Exercise requirements.
From the first line to the last, restate the data exactly, leaving out the images.

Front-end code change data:
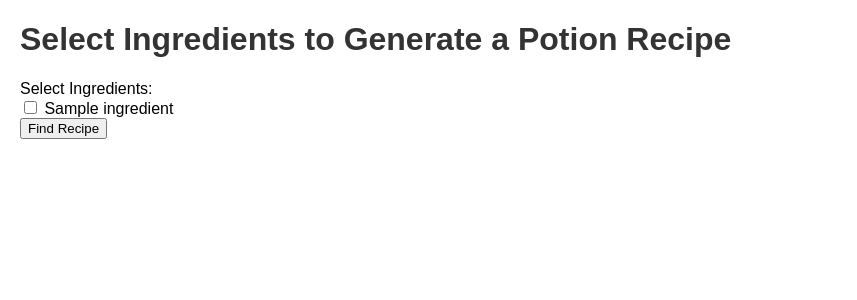
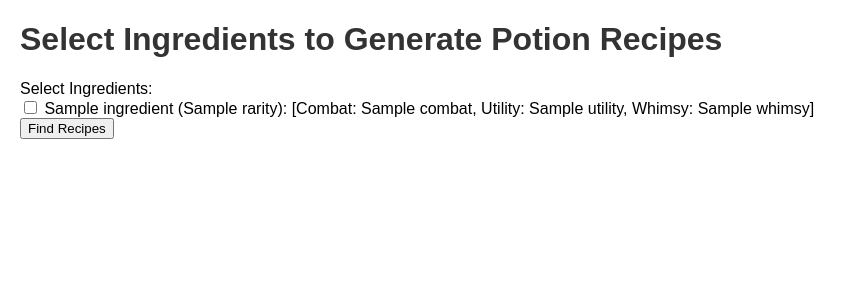
Before and after one commit to billhanscom/Obojima, a Flask app: template templates/index.html in a window 1280 px wide. Shown: the top 300 px of the page, without its empty margins (0-857 px from the left). Run offline with Flask 3, Linux system fonts and the light colour scheme; the template is opened without the code that fills it: most values are stand-ins (such as "Sample title", 1, 10 or a date in 2020).

Commit message:
Add files via upload

```diff
--- a/static/script.js
+++ b/static/script.js
@@ -10,10 +10,17 @@ async function findRecipes() {
         body: JSON.stringify({ ingredients: selectedIngredients })
     });
 
-    // Display the recipe result from the backend
-    const recipe = await response.json();
+    // Display each possible recipe from the response
+    const recipes = await response.json();
     const resultsDiv = document.getElementById('results');
-    resultsDiv.innerHTML = recipe
-        ? `<p>Recipe Type: ${recipe.recipe_type}</p><p>Score: ${recipe.recipe_score}</p>`
-        : '<p>No matching recipe found</p>';
+    if (recipes.length > 0) {
+        resultsDiv.innerHTML = recipes.map(recipe => {
+            const ingredientsList = recipe.ingredients.map(ing => `
+                <li>${ing.name} (${ing.rarity}): [Combat: ${ing.combat}, Utility: ${ing.utility}, Whimsy: ${ing.whimsy}]</li>
+            `).join('');
+            return `<h3>${recipe.potion_type}</h3><ul>${ingredientsList}</ul>`;
+        }).join('');
+    } else {
+        resultsDiv.innerHTML = '<p>No matching recipes found</p>';
+    }
 }
--- a/templates/index.html
+++ b/templates/index.html
@@ -6,15 +6,17 @@
     <link rel="stylesheet" href="{{ url_for('static', filename='style.css') }}">
 </head>
 <body>
-    <h1>Select Ingredients to Generate a Potion Recipe</h1>
+    <h1>Select Ingredients to Generate Potion Recipes</h1>
 
     <!-- Ingredient selection form -->
     <form id="ingredientForm">
         <label>Select Ingredients:</label><br>
         {% for ingredient in ingredients %}
-            <input type="checkbox" name="ingredient" value="{{ ingredient }}"> {{ ingredient }}<br>
+            <input type="checkbox" name="ingredient" value="{{ ingredient['name'] }}">
+            {{ ingredient['name'] }} ({{ ingredient['rarity'] }}):
+            [Combat: {{ ingredient['combat'] }}, Utility: {{ ingredient['utility'] }}, Whimsy: {{ ingredient['whimsy'] }}]<br>
         {% endfor %}
-        <button type="button" onclick="findRecipes()">Find Recipe</button>
+        <button type="button" onclick="findRecipes()">Find Recipes</button>
     </form>
 
     <div id="results"></div>
```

Exercise solution.
Before and after one commit to billhanscom/Obojima, a Flask app: template templates/index.html in a window 1280 px wide. Shown: the top 300 px of the page, without its empty margins (0-857 px from the left). Run offline with Flask 3, Linux system fonts and the light colour scheme; the template is opened without the code that fills it: most values are stand-ins (such as "Sample title", 1, 10 or a date in 2020).

Commit message:
Add files via upload

```diff
--- a/static/script.js
+++ b/static/script.js
@@ -10,10 +10,17 @@ async function findRecipes() {
         body: JSON.stringify({ ingredients: selectedIngredients })
     });
 
-    // Display the recipe result from the backend
-    const recipe = await response.json();
+    // Display each possible recipe from the response
+    const recipes = await response.json();
     const resultsDiv = document.getElementById('results');
-    resultsDiv.innerHTML = recipe
-        ? `<p>Recipe Type: ${recipe.recipe_type}</p><p>Score: ${recipe.recipe_score}</p>`
-        : '<p>No matching recipe found</p>';
+    if (recipes.length > 0) {
+        resultsDiv.innerHTML = recipes.map(recipe => {
+            const ingredientsList = recipe.ingredients.map(ing => `
+                <li>${ing.name} (${ing.rarity}): [Combat: ${ing.combat}, Utility: ${ing.utility}, Whimsy: ${ing.whimsy}]</li>
+            `).join('');
+            return `<h3>${recipe.potion_type}</h3><ul>${ingredientsList}</ul>`;
+        }).join('');
+    } else {
+        resultsDiv.innerHTML = '<p>No matching recipes found</p>';
+    }
 }
--- a/templates/index.html
+++ b/templates/index.html
@@ -6,15 +6,17 @@
     <link rel="stylesheet" href="{{ url_for('static', filename='style.css') }}">
 </head>
 <body>
-    <h1>Select Ingredients to Generate a Potion Recipe</h1>
+    <h1>Select Ingredients to Generate Potion Recipes</h1>
 
     <!-- Ingredient selection form -->
     <form id="ingredientForm">
         <label>Select Ingredients:</label><br>
         {% for ingredient in ingredients %}
-            <input type="checkbox" name="ingredient" value="{{ ingredient }}"> {{ ingredient }}<br>
+            <input type="checkbox" name="ingredient" value="{{ ingredient['name'] }}">
+            {{ ingredient['name'] }} ({{ ingredient['rarity'] }}):
+            [Combat: {{ ingredient['combat'] }}, Utility: {{ ingredient['utility'] }}, Whimsy: {{ ingredient['whimsy'] }}]<br>
         {% endfor %}
-        <button type="button" onclick="findRecipes()">Find Recipe</button>
+        <button type="button" onclick="findRecipes()">Find Recipes</button>
     </form>
 
     <div id="results"></div>
```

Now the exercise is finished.